YOUR OBJECTIVE:
Report the count of lines in the records that contain "Profileform", without any added text.

(Records contained in a dataset)
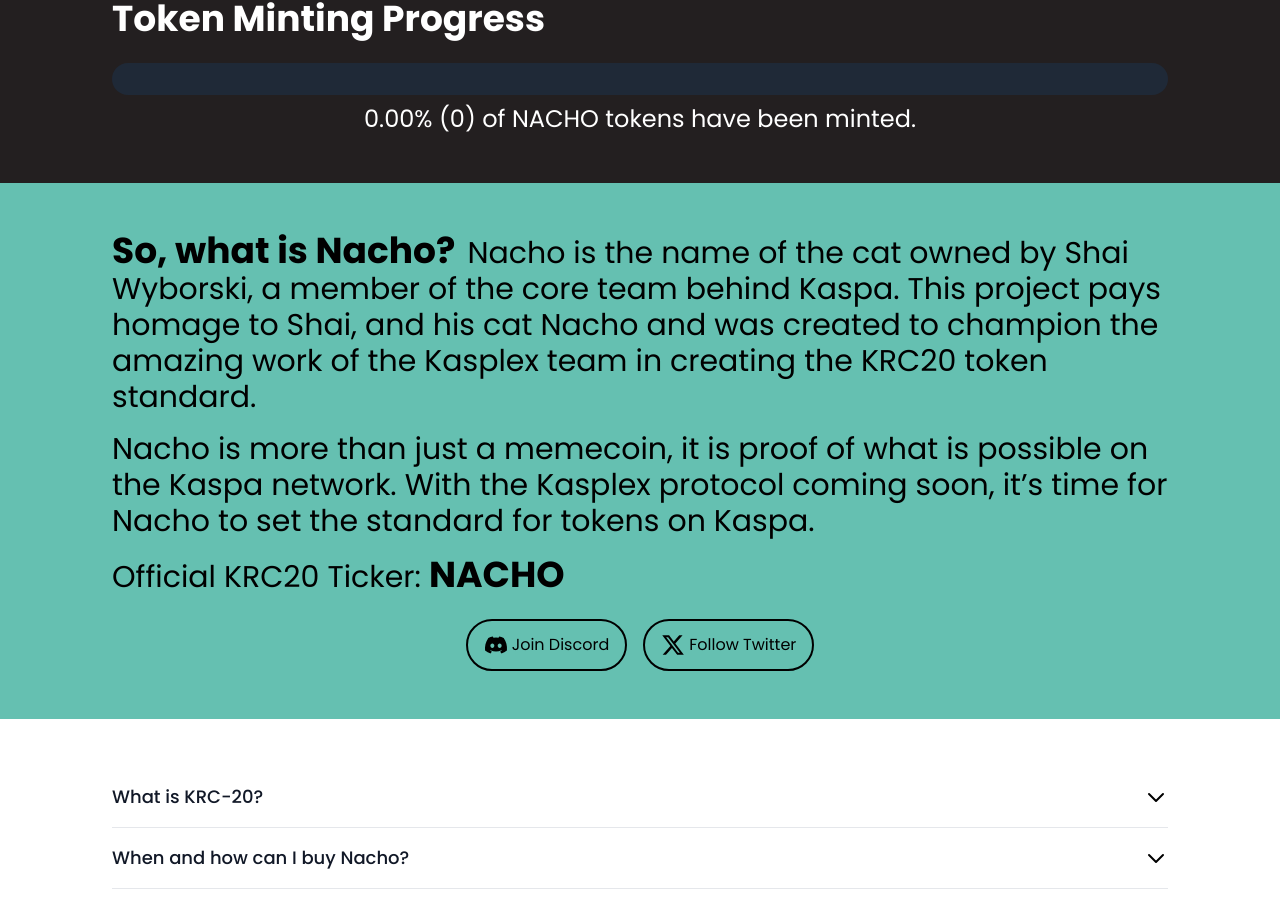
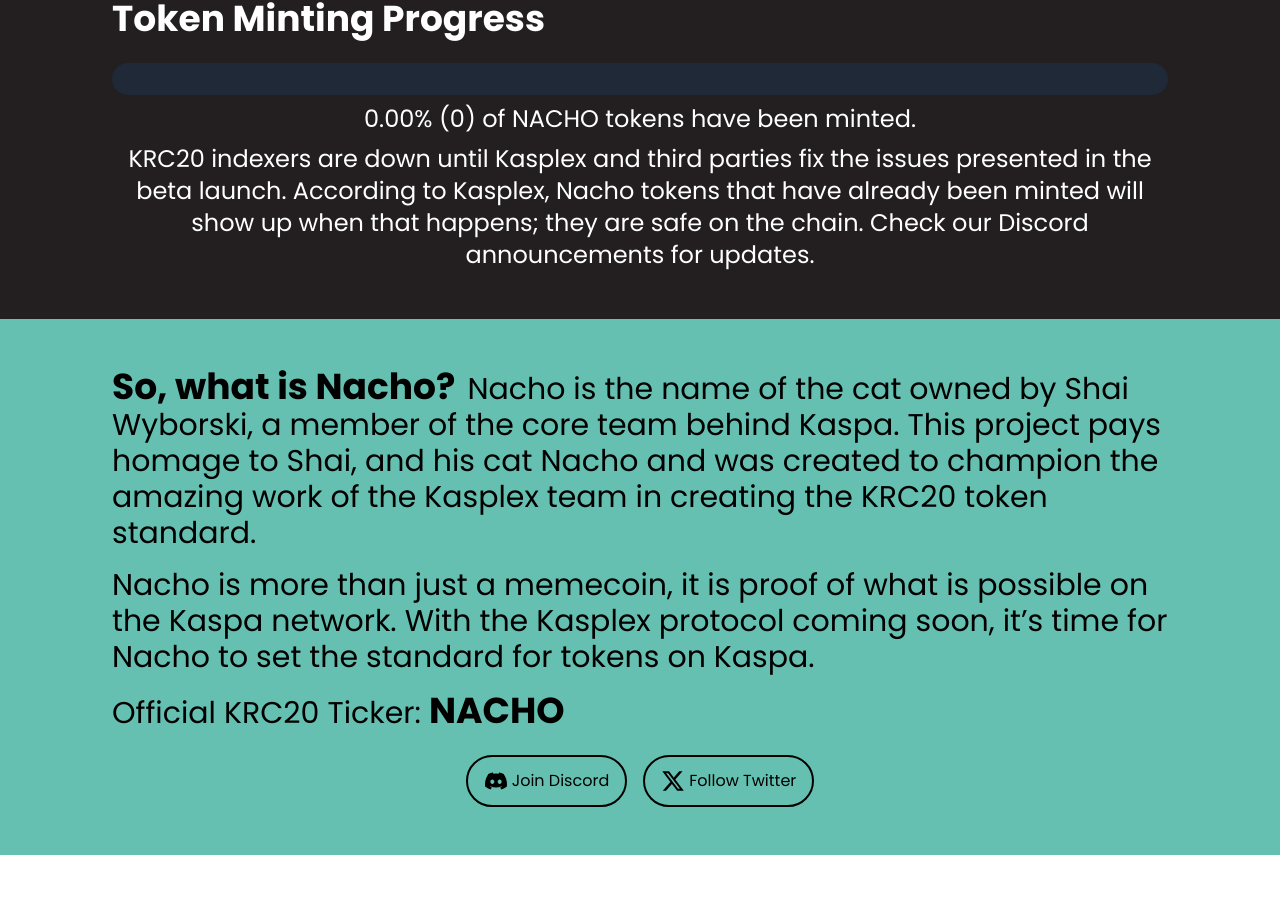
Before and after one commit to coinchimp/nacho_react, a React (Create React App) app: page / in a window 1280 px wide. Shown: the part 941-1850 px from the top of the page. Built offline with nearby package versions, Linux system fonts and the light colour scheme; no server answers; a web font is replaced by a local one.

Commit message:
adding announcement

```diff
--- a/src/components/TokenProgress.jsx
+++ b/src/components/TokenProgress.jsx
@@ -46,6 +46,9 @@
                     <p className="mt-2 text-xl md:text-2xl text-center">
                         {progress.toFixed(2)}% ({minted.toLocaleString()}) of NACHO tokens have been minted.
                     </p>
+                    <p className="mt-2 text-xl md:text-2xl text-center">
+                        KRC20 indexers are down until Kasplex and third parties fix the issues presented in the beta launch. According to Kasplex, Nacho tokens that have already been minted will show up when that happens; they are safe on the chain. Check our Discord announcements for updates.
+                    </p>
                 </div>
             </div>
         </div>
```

...

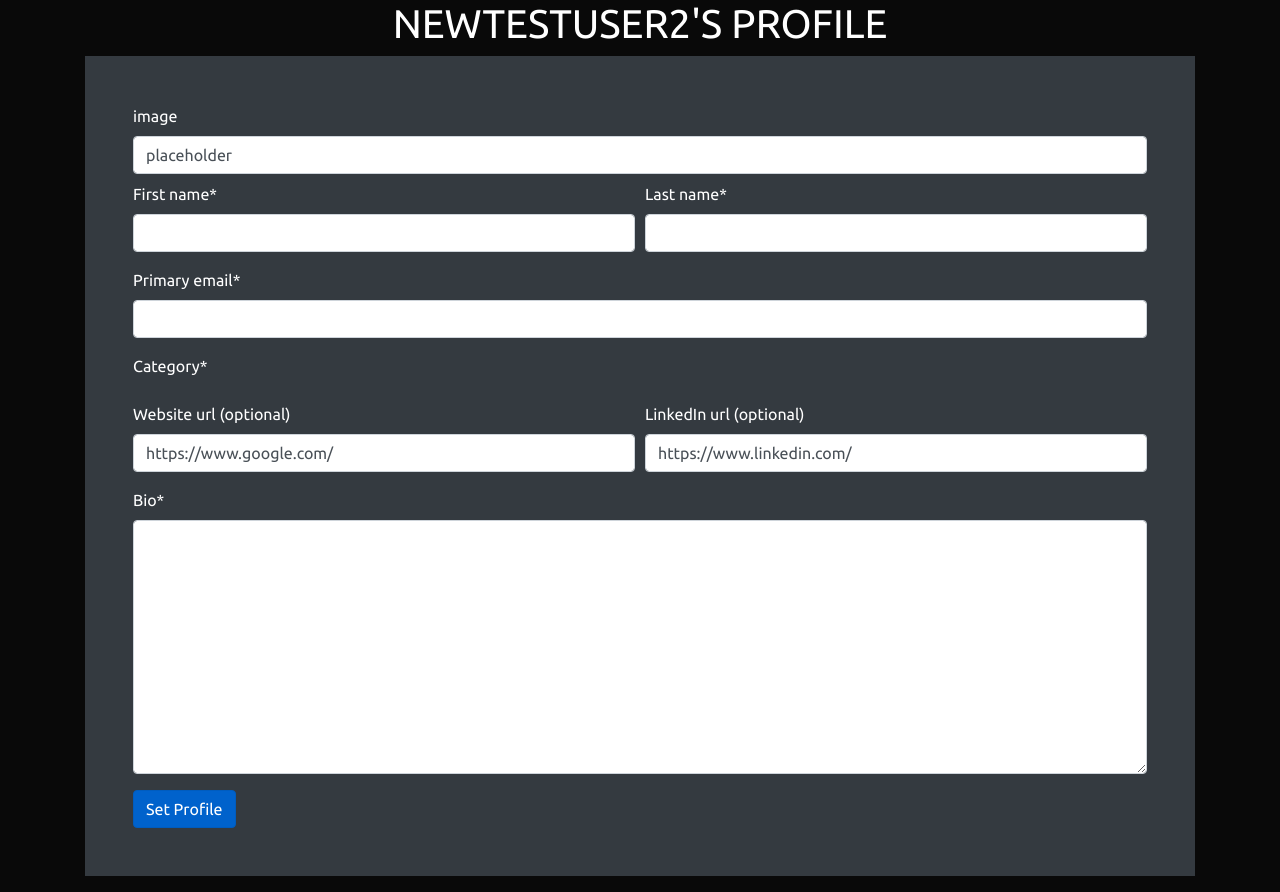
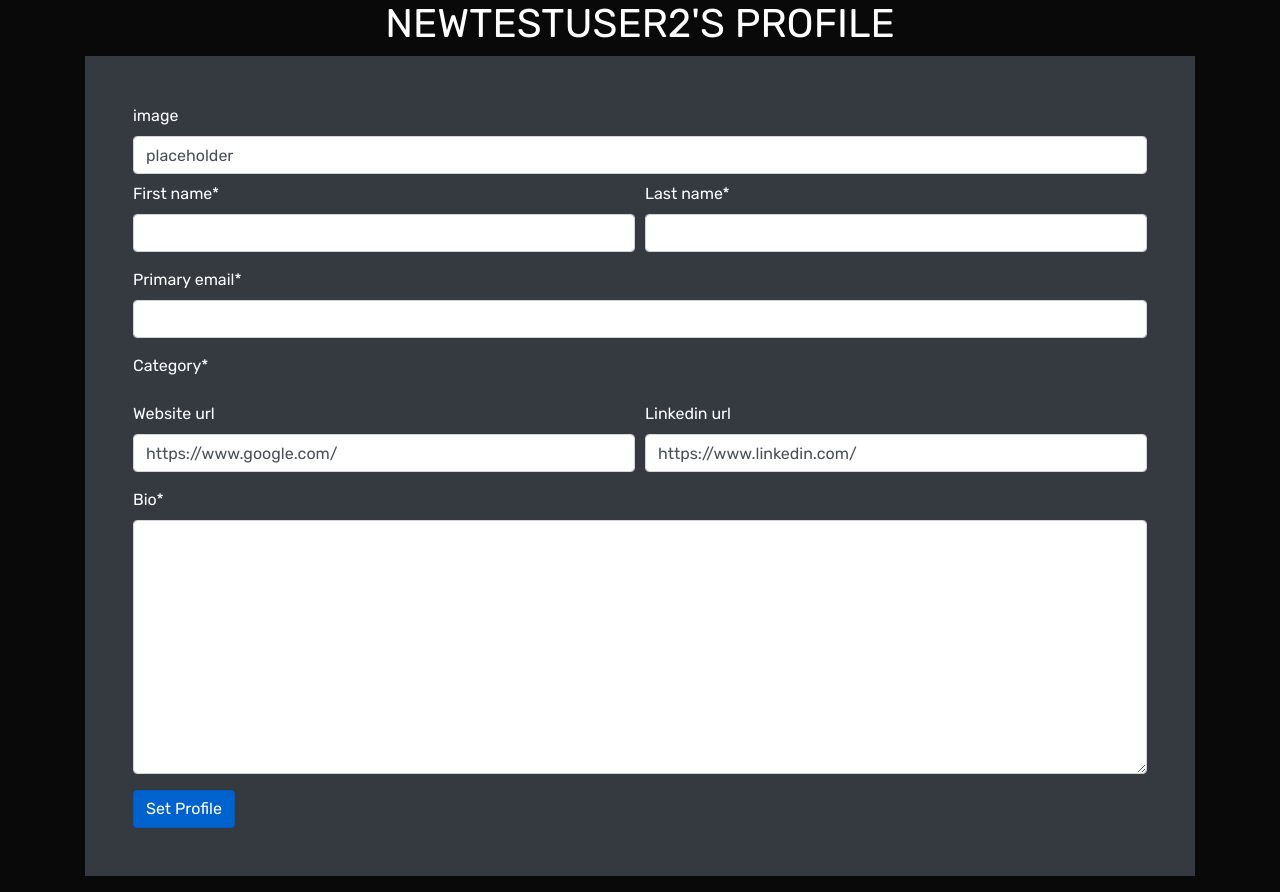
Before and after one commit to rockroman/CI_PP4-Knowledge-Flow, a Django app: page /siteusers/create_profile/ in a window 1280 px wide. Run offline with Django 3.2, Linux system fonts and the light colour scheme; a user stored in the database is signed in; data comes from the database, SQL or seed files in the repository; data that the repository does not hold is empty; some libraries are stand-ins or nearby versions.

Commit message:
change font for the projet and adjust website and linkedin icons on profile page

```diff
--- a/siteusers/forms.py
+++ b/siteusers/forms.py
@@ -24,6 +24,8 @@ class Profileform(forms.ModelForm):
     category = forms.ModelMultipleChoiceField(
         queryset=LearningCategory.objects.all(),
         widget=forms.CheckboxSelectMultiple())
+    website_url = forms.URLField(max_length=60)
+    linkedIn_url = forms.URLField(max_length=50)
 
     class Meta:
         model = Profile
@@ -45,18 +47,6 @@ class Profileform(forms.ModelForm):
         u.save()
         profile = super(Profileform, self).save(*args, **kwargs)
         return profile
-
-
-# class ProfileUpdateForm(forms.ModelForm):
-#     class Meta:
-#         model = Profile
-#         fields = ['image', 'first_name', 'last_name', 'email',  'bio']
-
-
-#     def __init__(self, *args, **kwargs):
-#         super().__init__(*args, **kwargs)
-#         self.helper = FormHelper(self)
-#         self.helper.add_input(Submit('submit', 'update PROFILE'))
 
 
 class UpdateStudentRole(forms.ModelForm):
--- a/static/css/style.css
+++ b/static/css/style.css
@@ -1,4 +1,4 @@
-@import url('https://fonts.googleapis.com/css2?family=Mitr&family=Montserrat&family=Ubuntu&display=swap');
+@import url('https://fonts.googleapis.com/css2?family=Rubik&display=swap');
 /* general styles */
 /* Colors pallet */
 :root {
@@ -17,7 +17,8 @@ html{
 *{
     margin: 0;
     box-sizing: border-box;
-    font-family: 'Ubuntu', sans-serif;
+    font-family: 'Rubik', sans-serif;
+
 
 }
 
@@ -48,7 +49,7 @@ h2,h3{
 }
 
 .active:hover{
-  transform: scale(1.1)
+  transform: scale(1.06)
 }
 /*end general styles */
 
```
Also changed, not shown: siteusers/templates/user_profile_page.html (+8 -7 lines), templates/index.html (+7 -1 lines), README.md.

SOLUTION FOR THIS TASK:
3